This post is a compilation of information related to the Canon EF 70-200mm f/2.8L II IS USM Telephoto Zoom Lens.
JG Photography has an excellent review of the 70-200/2.8 II, complete with test charts and sample photos, and concludes:
This truly is a fantastic lens, even at its rather high price point. Compared to the original 70-200 F/2.8 IS, the new version has improved optics and a fantastic IS system, and for action photography I’ve found that improvements in both optics and autofocus have led to higher amounts sharper images. In relation to primes, there are primes out there that are faster and sharper, but they either lack IS (such as the 135 F/2) or are very expensive (such as the 200 F/2) or have less features than this lens (such as the 200 F/2.8), and all primes lack the flexibility of a zoom lens.
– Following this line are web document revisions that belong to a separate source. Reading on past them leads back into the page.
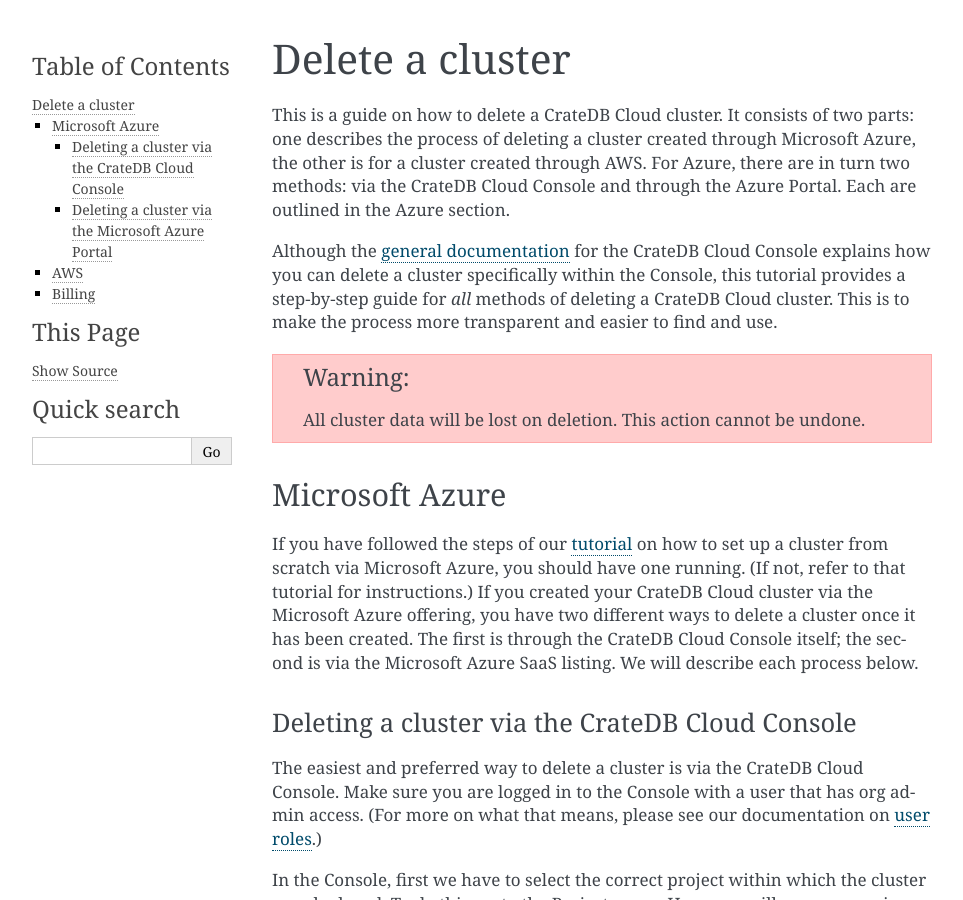
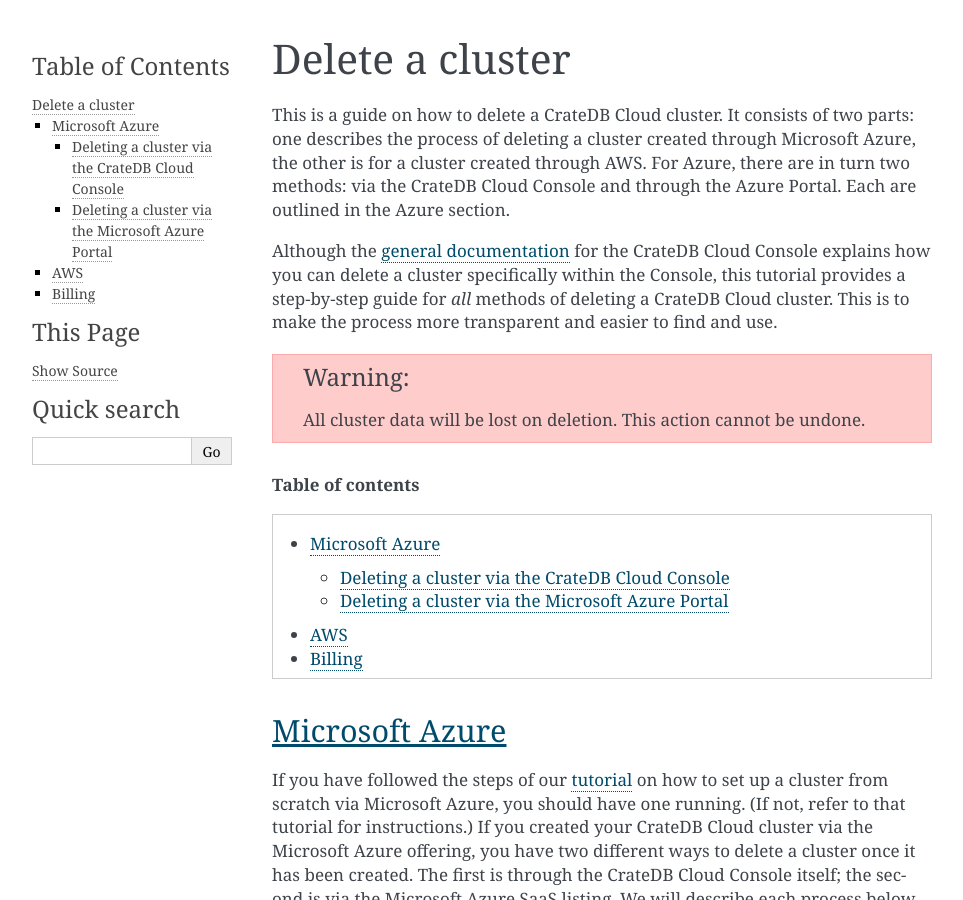
Before and after one commit to crate/cloud-howtos, a Sphinx documentation site: the page built from docs/delete-cluster.rst, in a window 1280 px wide and 900 px high. Shown: the whole window, without its empty margins (148-1111 px from the left). Built offline with Sphinx 7.4.7, drawn with Linux system fonts in a browser that asks for light colours.

Commit message:
Add ToC to 'delete cluster' document

```diff
--- a/docs/delete-cluster.rst
+++ b/docs/delete-cluster.rst
@@ -19,6 +19,11 @@
 .. WARNING::
 
     All cluster data will be lost on deletion. This action cannot be undone.
+
+.. rubric:: Table of contents
+
+.. contents::
+   :local:
 
 
 .. _delete-cluster-azure:
```
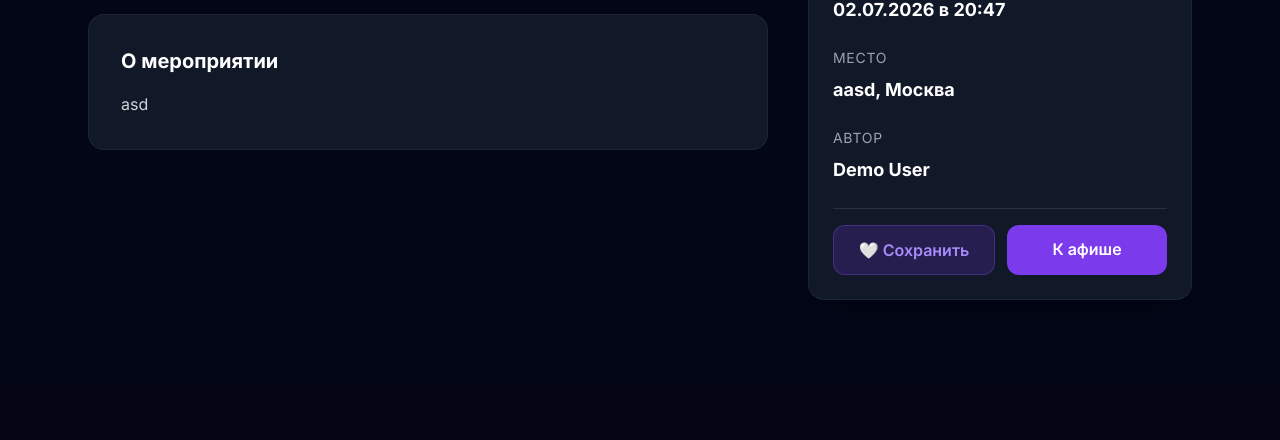
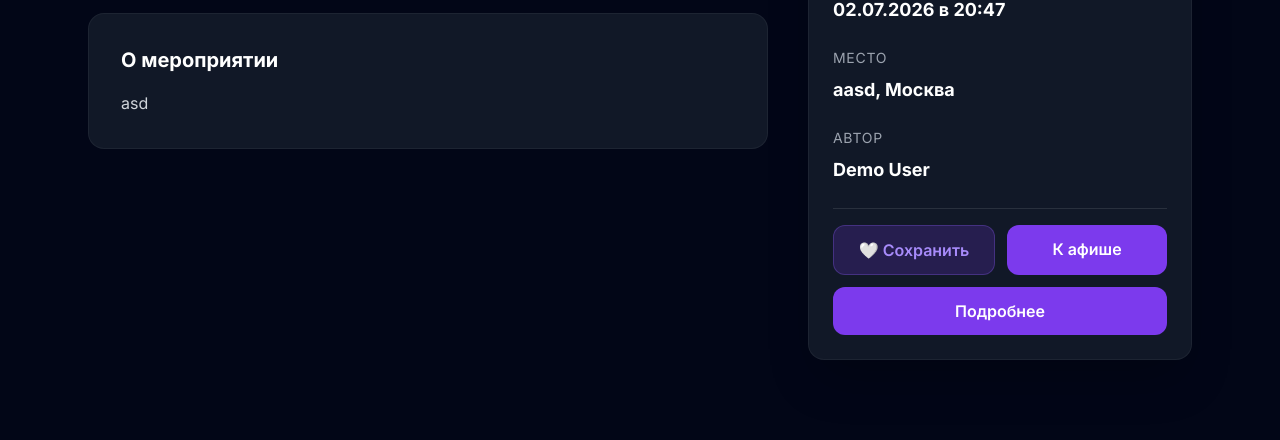
Before and after one commit to kuramagod/event-hub, a Flask app: a page that uses flaskr/templates/event/event.html in a window 1280 px wide. Shown: the part 471-911 px from the top of the page. Before the commit the page ends 771 px from the top, so only its background shows below. Run offline with Flask 3, Linux system fonts and the light colour scheme; some libraries are stand-ins or nearby versions.

Commit message:
Добавил external_url для ссылко на посторонние ресурсы связанные с мероприятием.

```diff
--- a/flaskr/event.py
+++ b/flaskr/event.py
@@ -88,6 +88,7 @@ def add_event():
             address=form.address.data,
             city_id=city_id,
             user_id=current_user.id,
+            external_url=form.external_url.data
         )
         event.save()
         db_session.add(event)
--- a/flaskr/forms.py
+++ b/flaskr/forms.py
@@ -90,6 +90,7 @@ class EventForm(Form):
 
     address = StringField('Адрес', validators=[
         validators.DataRequired(),
+        validators.URL(),
         validators.Length(max=200, message="Длина поля должна быть до 200 символов")
     ])
 
@@ -103,6 +104,10 @@ class EventForm(Form):
 
     price = IntegerField("Укажите цену", validators=[
         validators.DataRequired()
+    ])
+
+    external_url = URLField("Ссылка на внеший ресурс", validators=[
+        validators.URL()
     ])
 
     description = TextAreaField("Описание", validators=[
--- a/flaskr/models.py
+++ b/flaskr/models.py
@@ -63,6 +63,7 @@ class Event(Base):
     price = Column(String(50), unique=False)
     description = Column(String(500), unique=False)
     user_id = Column(Integer, ForeignKey('users.id', ondelete='CASCADE'))
+    external_url = Column(String, unique=False, nullable=True)
 
     author = relationship("User", back_populates="events")
     category = relationship("Category", back_populates="events")
--- a/flaskr/templates/event/add-event.html
+++ b/flaskr/templates/event/add-event.html
@@ -68,6 +68,10 @@
 		</div>
 
 		<div>
+			{{ render_field(form.external_url, type="url", placeholder='https://...', required=False) }}
+		</div>
+
+		<div>
 			{{ render_field(form.description, type="textarea", rows="5", placeholder="Подробное описание события...", required=True) }}
 		</div>
 
--- a/flaskr/templates/event/event.html
+++ b/flaskr/templates/event/event.html
@@ -19,7 +19,9 @@
 
 		<!-- Основной контент -->
 		<div class="flex-1">
-      <span class="inline-block px-3 py-1 rounded-full text-xs font-semibold backdrop-blur-md border border-white/10 mb-4 uppercase tracking-wider">{{ event.category.name }}</span>
+			<span class="inline-block px-3 py-1 rounded-full text-xs font-semibold backdrop-blur-md bg-[{{ event.category.color }}]/20 text-[{{ event.category.color }}] border-[{{ event.category.color }}]/30 mb-4 uppercase tracking-wider">
+				{{ event.category.name }}
+			</span>
 			<h1 class="text-4xl md:text-5xl font-black tracking-tight mb-4 leading-tight">{{ event.name }}</h1>
 			<p class="text-gray-400 mb-8 flex items-center gap-2">
 				<span>Опубликовано:</span>
@@ -62,11 +64,16 @@
 					</div>
 
 					<!-- Действия -->
-          <div class="flex gap-3 pt-4 border-t border-white/10">
+					<div class="flex flex-col gap-3 pt-4 border-t border-white/10">
+						<div class="flex gap-3">
 							<button id="likeBtn" data-event-id="{{ event.id }}" class="flex-1 py-3 rounded-xl {% if is_liked %}bg-rose-600/20 text-rose-400 border-rose-500/30{% else %}bg-violet-600/20 text-violet-400 border-violet-500/30{% endif %} hover:bg-violet-600/40 transition font-semibold border">
 								{% if is_liked %}❤ В коллекции{% else %}🤍 Сохранить{% endif %}
 							</button>
-            <a href="/" class="flex-1 text-center py-3 rounded-xl bg-violet-600 hover:bg-violet-500 text-white font-semibold transition">К афише</a>
+							<a href="{{ url_for('event.index') }}" class="flex-1 text-center py-3 rounded-xl bg-violet-600 hover:bg-violet-500 text-white font-semibold transition">К афише</a>
+						</div>
+						{% if event.external_url %}
+							<a href="{{ event.external_url }}" class="w-full text-center py-3 rounded-xl bg-violet-600 hover:bg-violet-500 text-white font-semibold transition">Подробнее</a>
+						{% endif %}
 					</div>
 				</div>
 			</div>
--- a/flaskr/templates/event/index.html
+++ b/flaskr/templates/event/index.html
@@ -62,7 +62,9 @@
 			<div class="relative h-44">
 				<img src="{{ event.image_url }}" alt="{{ event.name }}" class="w-full h-full object-cover">
 				<div class="absolute inset-0 bg-gradient-to-t from-black/80 to-transparent"></div>
-					<span class="absolute top-3 left-3 px-3 py-1 bg-[{{ event.category.color }}]/20 text-[{{ event.category.color }}] border-[{{ event.category.color }}]/30 backdrop-blur-md text-xs font-bold rounded-lg border uppercase">{{ event.category.name }}</span>
+					<span class="absolute top-3 left-3 px-3 py-1 bg-[{{ event.category.color }}]/20 text-[{{ event.category.color }}] border-[{{ event.category.color }}]/30 backdrop-blur-md text-xs font-bold rounded-lg border uppercase">
+						{{ event.category.name }}
+					</span>
 
 					<button type="button"
 						class="like-btn absolute top-3 right-3 p-2 bg-black/40 backdrop-blur-md rounded-full transition {{ 'text-rose-500' if event.is_liked else 'text-white/70' }}"
```
Also changed, not shown: flaskr/seed.py (+10 -10 lines), instance/flaskr.sqlite. Lines whose indentation alone changed are shown as unchanged.
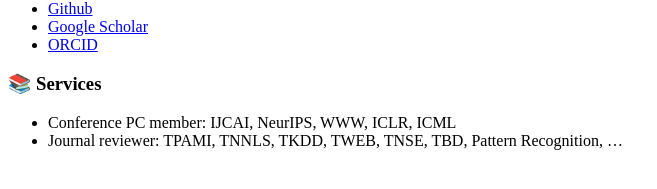
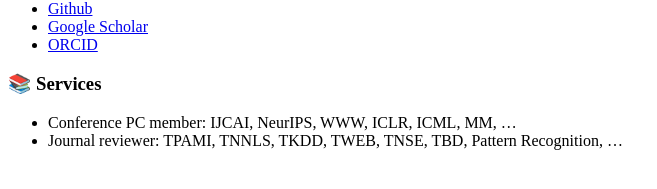
Before and after one commit to Cuiying-Huo/Cuiying-Huo.github.io, a Jekyll site: the page built from _pages/includes/others.md, in a window 1280 px wide. Shown: the part 325-514 px from the top of the page, without its empty margins (0-657 px from the left). Built offline with Jekyll 4.4.1, drawn with Linux system fonts in a browser that asks for light colours; our own code applies the rules of GitHub Pages for plain Markdown files.

```diff
--- a/_pages/includes/others.md
+++ b/_pages/includes/others.md
@@ -1,3 +1,3 @@
 # 📚 Services
-- Conference PC member: IJCAI, NeurIPS, WWW, ICLR, ICML
+- Conference PC member: IJCAI, NeurIPS, WWW, ICLR, ICML, MM, ...
 - Journal reviewer: TPAMI, TNNLS, TKDD, TWEB, TNSE, TBD, Pattern Recognition, ...
```
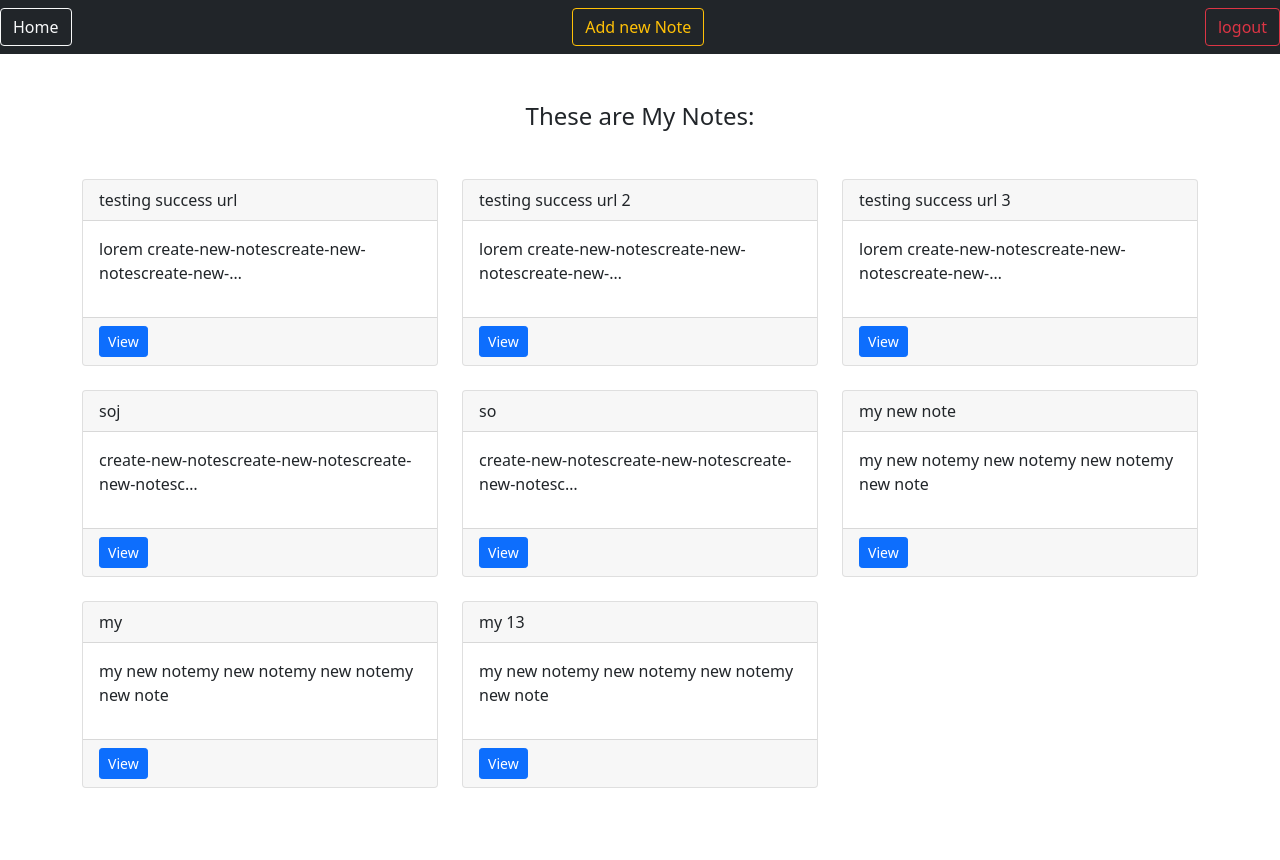
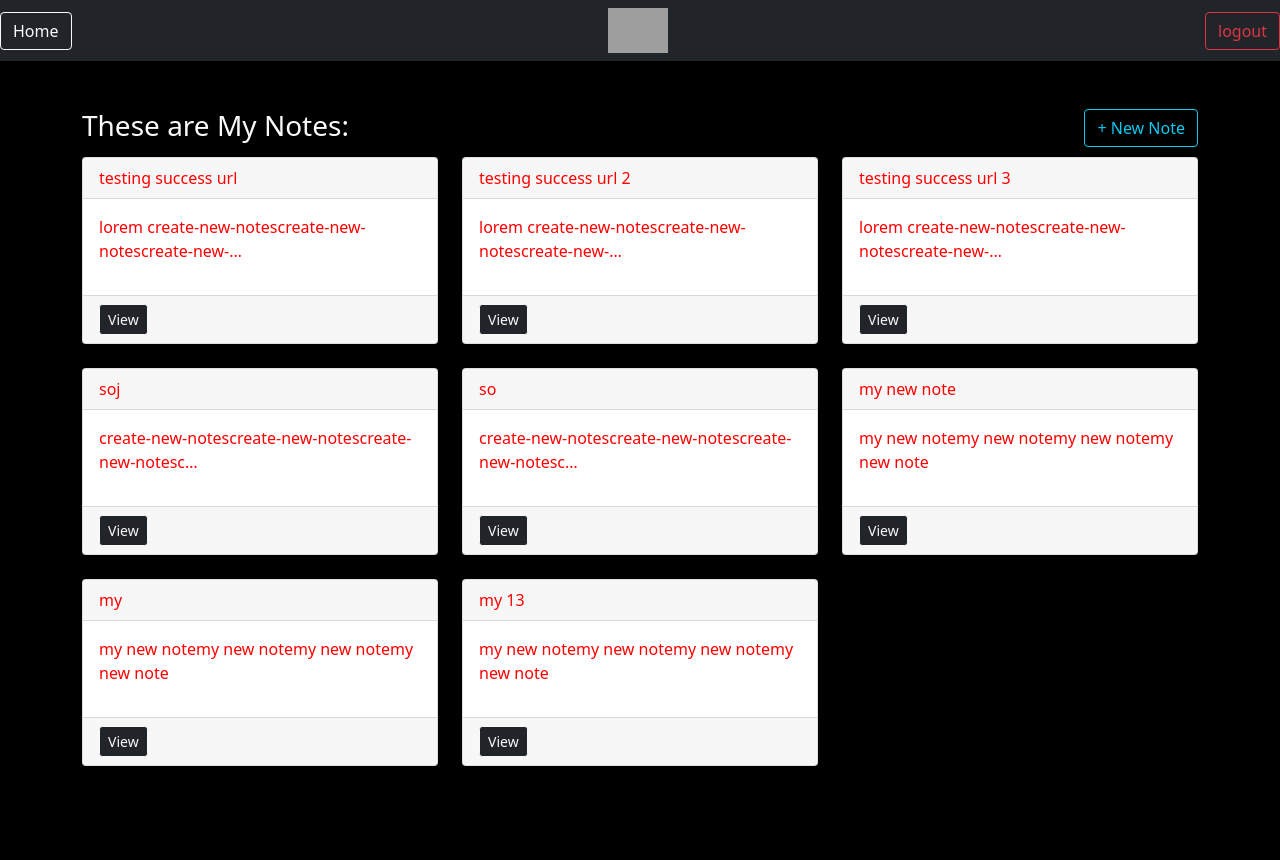
Before and after one commit to Evar12/Portfolio-Project, a Django app: page /mit/notes/ in a window 1280 px wide. After the commit the page ends 766 px from the top, so only its background shows below. Run offline with Django 5.2, Linux system fonts and the light colour scheme; a user stored in the database is signed in; data comes from the database, SQL or seed files in the repository; both versions use the stored data as it was after the commit; grey boxes are pictures that could not be loaded.

Commit message:
add logo image  and background

```diff
--- a/mit/home/templates/home/welcome.html
+++ b/mit/home/templates/home/welcome.html
@@ -10,11 +10,9 @@
                 <h2>Welcome to the Home Page</h2>
                 <p>Here you can find the following links:</p>
                 <a href="{% url 'my-notes'%}" class="btn btn-success btn-sm">Go to MiT Notes</a>
+                <a href="{% url 'my-notes'%}" class="btn btn-success btn-sm">Go to MiT Blog</a>
             </div>
         </div>
     </div>
 
-
-
-
 {% endblock %}
--- a/mit/notes/templates/notes/notes_list.html
+++ b/mit/notes/templates/notes/notes_list.html
@@ -6,7 +6,9 @@
 <div class="row">
     <div class="col">
         <div class="notes_list_heading text-center mb-5">
-            <h1 class="fs-4">These are My Notes:</h1>
+            <h1 class="fs-3 text-light float-start">These are My Notes:</h1>
+            <a href="{% url 'new-notes' %}" class="btn btn-outline-info float-end" >+ New Note</a>
+
         </div>
     </div>
 </div>
@@ -20,7 +22,7 @@
                 <p>{{note.text|truncatechars:50}}</p>
             </div>
             <div class="card-footer">
-                <a href="{% url 'my-notes-detail' pk=note.id %}" class="btn btn-primary btn-sm">View</a>
+                <a href="{% url 'my-notes-detail' pk=note.id %}" class="btn btn-dark btn-outline-light btn-sm">View</a>
             </div>
         </div>
     </div>
--- a/mit/notes/views.py
+++ b/mit/notes/views.py
@@ -21,7 +21,7 @@ class NotesUpdateView(LoginRequiredMixin, UpdateView):
     model = Notes
     success_url = '/mit/notes'
     form_class = NotesForm
-    # template_name = 'notes/notes_form.html'
+    template_name = 'notes/notes_form.html'
     login_url = '/login'
 
     def get_queryset(self):
@@ -29,7 +29,7 @@ class NotesUpdateView(LoginRequiredMixin, UpdateView):
 
 class NotesCreateView(LoginRequiredMixin, CreateView):
     model = Notes
-    fields = ['title', 'text',]
+    form_class = NotesForm
     success_url = '/mit/notes'
     template_name = 'notes/notes_form.html'
     login_url = '/login'
--- a/mit/static/css/style.css
+++ b/mit/static/css/style.css
@@ -1,3 +1,7 @@
-.note.li{
+body {
+    background-color: coral;
+}
+
+.container{
     color: red;
 }
--- a/mit/static/templates/base.html
+++ b/mit/static/templates/base.html
@@ -5,18 +5,20 @@
     <meta charset="UTF-8">
     <meta name="viewport" content="width=device-width, initial-scale=1.0">
     <title>Document</title>
+    <link rel="stylesheet" href="../css/style.css">
     <link rel="stylesheet" href="https://cdn.jsdelivr.net/npm/bootstrap@5.0.2/dist/css/bootstrap.min.css">
 </head>
-<body>
+<body style="background-color: black">
 
     <nav class="navbar navbar-dark bg-dark">
 
         {% if user.is_authenticated %}
             <a href="{% url 'home' %}" class="btn btn-outline-light" >Home</a>
-            <a href="{% url 'new-notes' %}" class="btn btn-outline-warning" >Add new Note</a>
+            <img src="https://cdn.mitmh2024.com/_next/static/assets/public/b2ae3c886333e8fa.png" alt="MIT Logo" width="60">
             <a href="{% url 'logout' %}" class="btn btn-outline-danger" >logout</a>
         {% else %}
-
+        <a href="{% url 'login' %}" class="btn btn-outline-danger" >login</a>
+        <a href="{% url 'signup' %}" class="btn btn-outline-danger" >Signup</a>
         {% endif %}
 
     </nav>
```
Also changed, not shown: mit/db.sqlite3, mit/static/images/MIT_logo.jpeg (added).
Ultimately, there will be few wedding and sports photographers and photojournalists who won’t want this lens. So is it worth the upgrade over the original? For me it was – the extra IS in a reception situation is a large benefit, and the improvement in sharpness had me sealed the deal.
mmullen is one of the first owners of the 70-200mm f2.8L II, and is extremely happy with the lens. In a forum post, he shared bird (a heron), dog and flower photos taken with a Canon 7D at ISO 400, ISO 640 and ISO 800, at apertures of f/4 and f/2.8. Mike has the following opinion on the 70-200 f2.8L II, EF 70-200mm f/4 IS and Canon EF 2X II extender telephoto accessory:
[…] I am VERY impressed with the sharpness wide open at 200mm — with and without the EF 2X II attached. I would have to say it is at least as sharp as my 70-200 f4 IS and here’s the kicker — that’s comparing the f2.8 wide open too. Wow!
One of the first things I noticed is the IS mechanism is very quiet and the AF sounds more hi-tech than the older 70-200 f2.8 IS, the 70-200 f4 IS and even the 300mm f2.8 IS. The focus movement is very quiet and precise sounding compared to any other lens I’ve used.
He adds the following information on the build quality:
As for the exterior surfaces, looks to me like the first two-fifths (from the mount to the end of the zoom ring) are metal castings, probably magnesium, the zoom ring appears to be magnesium also and the center ring with the distance scale and the focus ring and the end ring are all some type of high grade plastic resin. However, these rings do not hold the lens together structurally, they are the outer casing. I’m sure these rings and trim pieces are not necessarily indicative of the material underneath. I never noticed there was some plastic until you asked me to check it out, it’s very well made and engineered, I’m sure. IMO, there are probably two main body pieces made from magnesium and joining somewhere in the middle third with the balance made of high grade resin and perhaps one more sliding magnesium body piece inside depending upon what the engineers felt would be most satisfactory.
I do not feel the plastic is there to make the lens cheaper but rather to make it a better lens, lighter, tougher, quicker to adapt to changing temperatures and with tighter tolerances and less sloppy feel. It’s a very tight feeling lens with no binding. The focus ring is very smooth with easy action but with just a hint of that hydraulic action from old manual focus lenses. The zoom ring requires a bit more force to turn and feels quite “positive” in it’s action.
I really would not worry about the build quality of this lens. IMO, it is better than the all metal lenses that existed before resin technology was anywhere near it’s current state. Another advantage of plastic shells is that they will not make your hands as cold when you use it in cold weather.
The filter thread size on the 70-200 f2.8L II is 77mm, which means you’ll want to be looking at 77mm filters.
The press release for the lens has the following statement on additional accessories for the 70-200/2.8L II:
The EF 70-200mm f/2.8L IS II USM is supplied with several accessories, including the new ET-87 Lens Hood and the Ring-Type Tripod Collar B (W). A brand new Lens Case LZ1326 is also included as standard, offering quick and easy access when users need to switch lenses in time-pressured situations.
Compatibility with a range of optional Canon accessories also allows users to pair the EF 70-200mm f/2.8L IS II USM with the Lens Extender EF 1.4x II, Lens Extender EF 2x II, Extension Tube EF 12 II, Extension Tube EF 25 II, and 77mm filters.